• Exercise details: Go through the material under this sentence. Return every line holding "assets".

--------------------------------

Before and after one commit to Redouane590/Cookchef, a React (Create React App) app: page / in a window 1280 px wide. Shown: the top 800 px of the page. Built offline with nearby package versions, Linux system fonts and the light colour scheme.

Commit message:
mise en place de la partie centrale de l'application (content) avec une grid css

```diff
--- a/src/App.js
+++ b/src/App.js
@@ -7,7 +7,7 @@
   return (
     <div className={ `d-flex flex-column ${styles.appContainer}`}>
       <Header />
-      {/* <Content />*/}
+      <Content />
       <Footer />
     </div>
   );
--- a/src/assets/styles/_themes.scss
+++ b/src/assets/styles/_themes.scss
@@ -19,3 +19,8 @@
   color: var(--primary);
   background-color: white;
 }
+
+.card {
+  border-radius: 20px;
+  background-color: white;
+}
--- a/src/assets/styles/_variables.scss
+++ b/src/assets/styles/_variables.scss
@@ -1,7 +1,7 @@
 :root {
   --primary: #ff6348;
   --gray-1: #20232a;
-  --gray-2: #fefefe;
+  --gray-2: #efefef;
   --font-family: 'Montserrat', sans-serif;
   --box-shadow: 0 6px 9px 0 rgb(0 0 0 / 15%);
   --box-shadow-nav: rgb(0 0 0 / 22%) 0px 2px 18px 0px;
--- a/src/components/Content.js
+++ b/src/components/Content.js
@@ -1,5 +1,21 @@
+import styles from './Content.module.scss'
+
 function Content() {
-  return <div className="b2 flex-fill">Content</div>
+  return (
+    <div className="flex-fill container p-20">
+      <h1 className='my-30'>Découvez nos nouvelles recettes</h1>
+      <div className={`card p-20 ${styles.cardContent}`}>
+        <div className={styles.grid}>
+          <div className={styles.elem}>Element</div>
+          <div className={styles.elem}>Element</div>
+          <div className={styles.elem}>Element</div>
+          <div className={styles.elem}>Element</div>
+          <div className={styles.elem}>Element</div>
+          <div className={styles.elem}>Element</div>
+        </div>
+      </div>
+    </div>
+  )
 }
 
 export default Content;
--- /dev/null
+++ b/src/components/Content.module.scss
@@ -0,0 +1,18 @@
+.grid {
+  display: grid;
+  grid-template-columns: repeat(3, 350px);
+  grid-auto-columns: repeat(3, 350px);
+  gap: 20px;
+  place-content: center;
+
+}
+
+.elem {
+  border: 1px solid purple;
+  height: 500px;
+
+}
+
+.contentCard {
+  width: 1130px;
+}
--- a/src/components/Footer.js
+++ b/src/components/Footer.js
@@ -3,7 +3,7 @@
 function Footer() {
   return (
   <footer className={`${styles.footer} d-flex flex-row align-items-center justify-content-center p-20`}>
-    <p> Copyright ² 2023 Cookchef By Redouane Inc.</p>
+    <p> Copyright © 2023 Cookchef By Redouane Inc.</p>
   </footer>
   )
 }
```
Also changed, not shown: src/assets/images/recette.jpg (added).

--------------------------------

• Your solution:
--- a/src/assets/styles/_themes.scss
+++ b/src/assets/styles/_themes.scss
--- a/src/assets/styles/_variables.scss
+++ b/src/assets/styles/_variables.scss
Also changed, not shown: src/assets/images/recette.jpg (added).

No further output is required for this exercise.